→ **How to complete this task**: The entries that follow should be repeated exactly, with no pictures kept.

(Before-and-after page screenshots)
------------------------------------------------

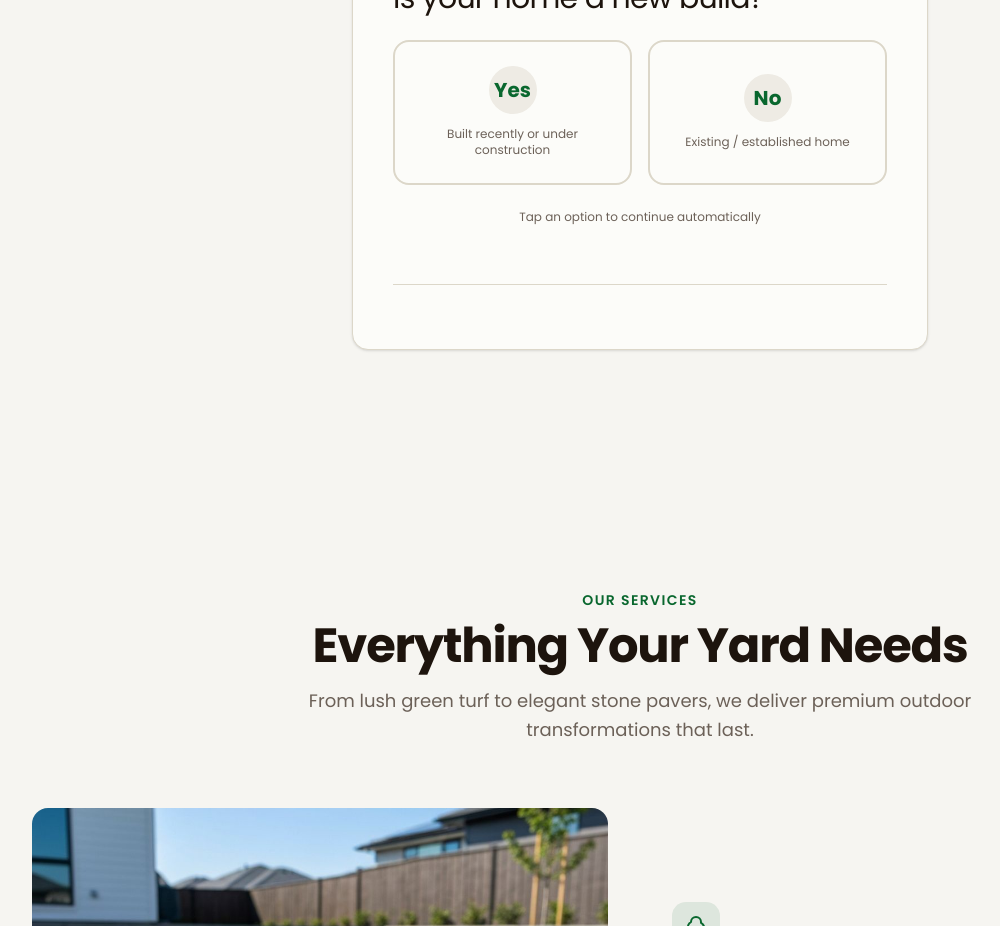
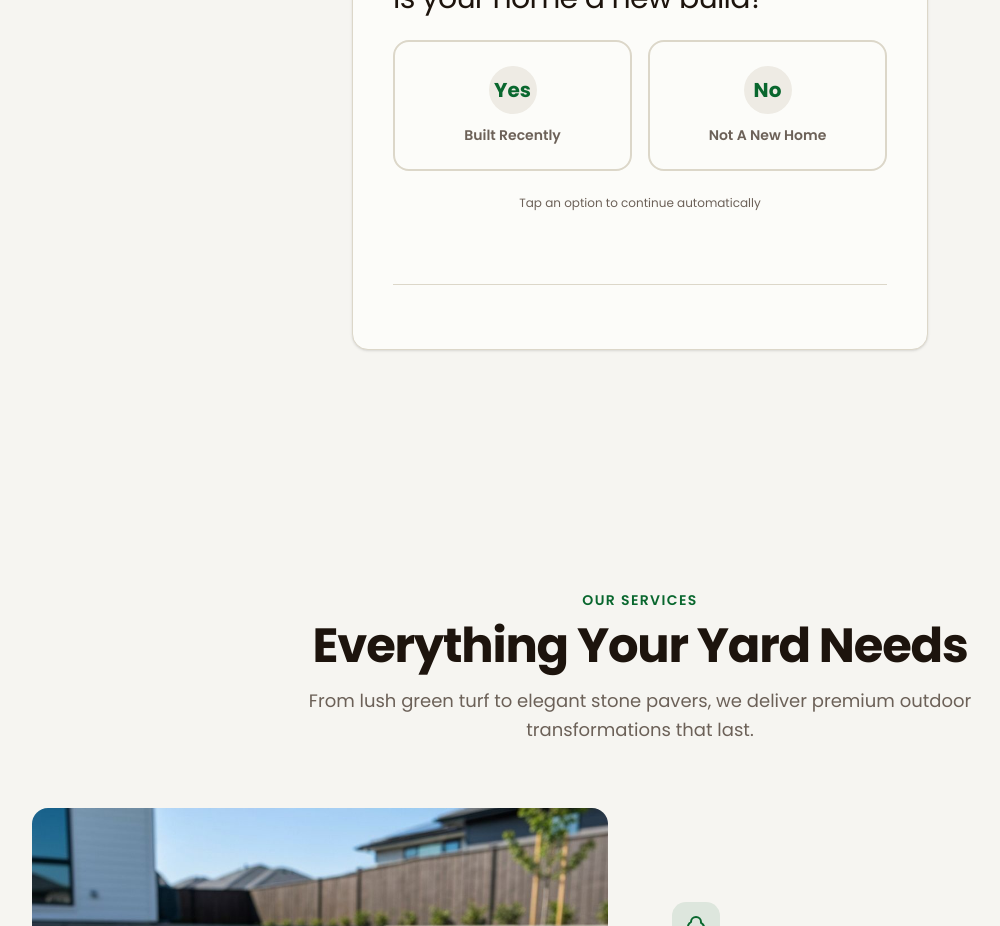
Before and after one commit to Fbet590/5-O-v2, a Next.js app: page / in a window 1280 px wide. Shown: the part 1120-2046 px from the top of the page, without its empty margins (0-1000 px from the left). Built offline with nearby package versions, Linux system fonts and the light colour scheme.

Commit message:
feat: update lead form option descriptions and button style
Co-authored-by: Fbet590 <271462897+Fbet590@users.noreply.github.com>

```diff
--- a/components/lead-form.tsx
+++ b/components/lead-form.tsx
@@ -107,8 +107,8 @@ function StepNewBuild({
       </div>
       <div className="grid grid-cols-2 gap-4">
         {[
-          { value: "yes", label: "Yes", emoji: "✓", desc: "Built recently or under construction" },
-          { value: "no", label: "No", emoji: "✗", desc: "Existing / established home" },
+          { value: "yes", label: "Yes", emoji: "✓", desc: "Built Recently" },
+          { value: "no", label: "No", emoji: "✗", desc: "Not A New Home" },
         ].map((option) => (
           <button
             key={option.value}
@@ -133,7 +133,7 @@ function StepNewBuild({
             </span>
             <p
               className={cn(
-                "text-xs leading-snug transition-colors",
+                "text-sm font-semibold leading-snug transition-colors",
                 formData.isNewBuild === option.value
                   ? "text-primary-foreground/80"
                   : "text-muted-foreground"
```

------------------------------------------------

→ **Answer for the task**:
Before and after one commit to Fbet590/5-O-v2, a Next.js app: page / in a window 1280 px wide. Shown: the part 1120-2046 px from the top of the page, without its empty margins (0-1000 px from the left). Built offline with nearby package versions, Linux system fonts and the light colour scheme.

Commit message:
feat: update lead form option descriptions and button style
Co-authored-by: Fbet590 <271462897+Fbet590@users.noreply.github.com>

```diff
--- a/components/lead-form.tsx
+++ b/components/lead-form.tsx
@@ -107,8 +107,8 @@ function StepNewBuild({
       </div>
       <div className="grid grid-cols-2 gap-4">
         {[
-          { value: "yes", label: "Yes", emoji: "✓", desc: "Built recently or under construction" },
-          { value: "no", label: "No", emoji: "✗", desc: "Existing / established home" },
+          { value: "yes", label: "Yes", emoji: "✓", desc: "Built Recently" },
+          { value: "no", label: "No", emoji: "✗", desc: "Not A New Home" },
         ].map((option) => (
           <button
             key={option.value}
@@ -133,7 +133,7 @@ function StepNewBuild({
             </span>
             <p
               className={cn(
-                "text-xs leading-snug transition-colors",
+                "text-sm font-semibold leading-snug transition-colors",
                 formData.isNewBuild === option.value
                   ? "text-primary-foreground/80"
                   : "text-muted-foreground"
```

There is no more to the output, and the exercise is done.